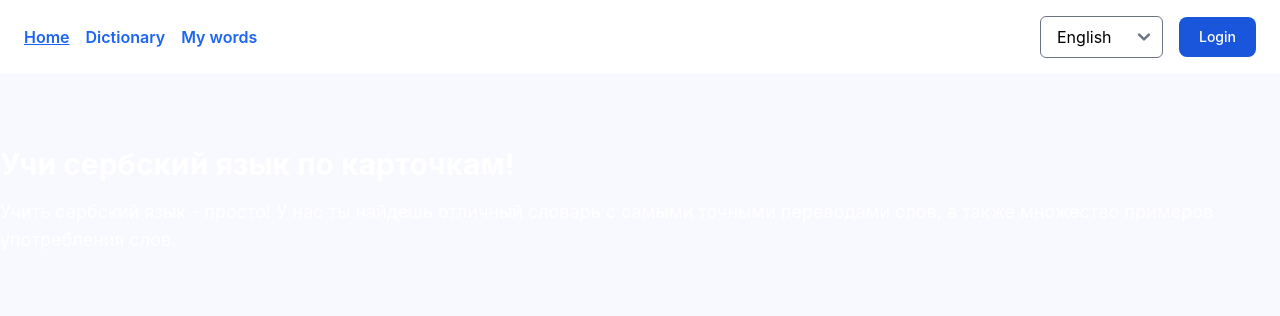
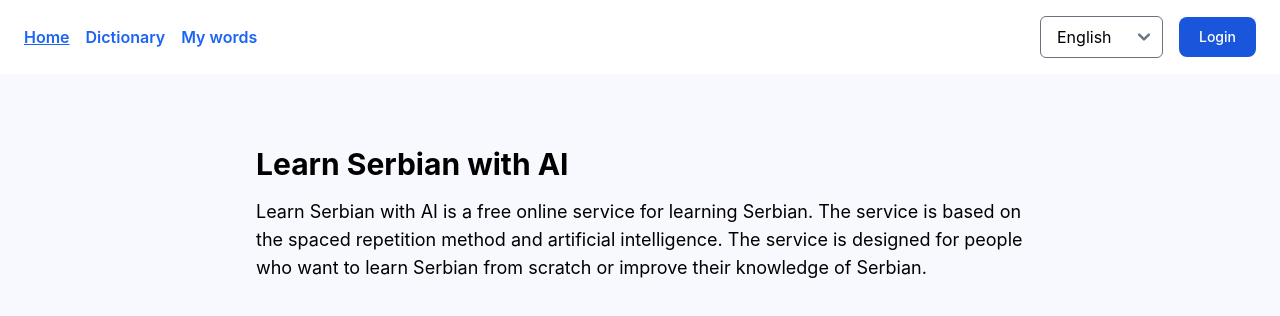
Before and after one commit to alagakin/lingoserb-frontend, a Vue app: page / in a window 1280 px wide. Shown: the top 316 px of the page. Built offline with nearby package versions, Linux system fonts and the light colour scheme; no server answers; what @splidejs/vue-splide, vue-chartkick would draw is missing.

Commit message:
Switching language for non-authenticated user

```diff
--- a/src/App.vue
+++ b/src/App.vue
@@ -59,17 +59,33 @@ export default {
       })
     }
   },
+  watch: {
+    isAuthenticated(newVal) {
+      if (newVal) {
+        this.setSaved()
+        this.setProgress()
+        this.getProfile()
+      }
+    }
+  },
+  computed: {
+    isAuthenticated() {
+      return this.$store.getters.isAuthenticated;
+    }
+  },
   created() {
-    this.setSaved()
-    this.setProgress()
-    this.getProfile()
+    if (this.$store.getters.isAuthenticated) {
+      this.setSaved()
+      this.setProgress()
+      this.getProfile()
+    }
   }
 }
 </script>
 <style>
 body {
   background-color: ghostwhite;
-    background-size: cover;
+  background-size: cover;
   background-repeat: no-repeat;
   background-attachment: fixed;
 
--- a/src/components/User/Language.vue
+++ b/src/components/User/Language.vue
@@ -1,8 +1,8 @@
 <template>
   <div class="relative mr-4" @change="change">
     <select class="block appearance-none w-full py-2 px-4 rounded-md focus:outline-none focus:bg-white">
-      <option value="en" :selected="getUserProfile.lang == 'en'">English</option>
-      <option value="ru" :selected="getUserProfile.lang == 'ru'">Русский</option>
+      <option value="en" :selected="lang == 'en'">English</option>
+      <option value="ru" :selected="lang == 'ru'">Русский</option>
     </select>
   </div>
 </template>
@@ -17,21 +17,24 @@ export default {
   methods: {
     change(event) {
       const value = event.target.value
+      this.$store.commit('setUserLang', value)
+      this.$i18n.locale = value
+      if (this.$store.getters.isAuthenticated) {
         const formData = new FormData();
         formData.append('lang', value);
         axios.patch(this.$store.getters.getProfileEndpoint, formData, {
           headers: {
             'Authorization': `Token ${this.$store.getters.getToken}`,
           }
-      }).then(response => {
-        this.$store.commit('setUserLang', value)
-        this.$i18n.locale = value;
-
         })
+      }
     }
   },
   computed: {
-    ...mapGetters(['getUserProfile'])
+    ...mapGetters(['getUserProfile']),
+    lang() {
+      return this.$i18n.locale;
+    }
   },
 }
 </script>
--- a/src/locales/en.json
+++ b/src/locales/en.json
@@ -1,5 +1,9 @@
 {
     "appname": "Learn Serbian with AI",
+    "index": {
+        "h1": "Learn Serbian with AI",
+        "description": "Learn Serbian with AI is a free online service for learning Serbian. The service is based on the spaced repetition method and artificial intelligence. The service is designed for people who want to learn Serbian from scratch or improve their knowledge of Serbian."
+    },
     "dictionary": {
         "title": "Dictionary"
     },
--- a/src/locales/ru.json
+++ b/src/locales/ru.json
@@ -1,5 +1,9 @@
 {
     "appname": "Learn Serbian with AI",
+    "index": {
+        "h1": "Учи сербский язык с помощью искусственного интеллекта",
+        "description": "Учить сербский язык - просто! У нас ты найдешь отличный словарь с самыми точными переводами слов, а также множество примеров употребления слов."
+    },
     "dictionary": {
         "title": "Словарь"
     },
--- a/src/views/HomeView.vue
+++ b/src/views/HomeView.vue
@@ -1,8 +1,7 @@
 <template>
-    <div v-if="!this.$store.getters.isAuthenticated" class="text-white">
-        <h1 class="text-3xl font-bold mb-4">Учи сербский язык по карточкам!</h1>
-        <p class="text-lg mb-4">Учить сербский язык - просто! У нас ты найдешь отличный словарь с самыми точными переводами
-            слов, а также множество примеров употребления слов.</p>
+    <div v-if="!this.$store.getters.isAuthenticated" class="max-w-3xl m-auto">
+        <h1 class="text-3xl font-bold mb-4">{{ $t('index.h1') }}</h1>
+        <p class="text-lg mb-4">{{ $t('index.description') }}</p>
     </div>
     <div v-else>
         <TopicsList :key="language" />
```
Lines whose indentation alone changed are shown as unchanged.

* Task item
Wherever the word "index" appears in the listing above, copy the whole line.

* Response to this task
+    "index": {
+    "index": {
+        <h1 class="text-3xl font-bold mb-4">{{ $t('index.h1') }}</h1>
+        <p class="text-lg mb-4">{{ $t('index.description') }}</p>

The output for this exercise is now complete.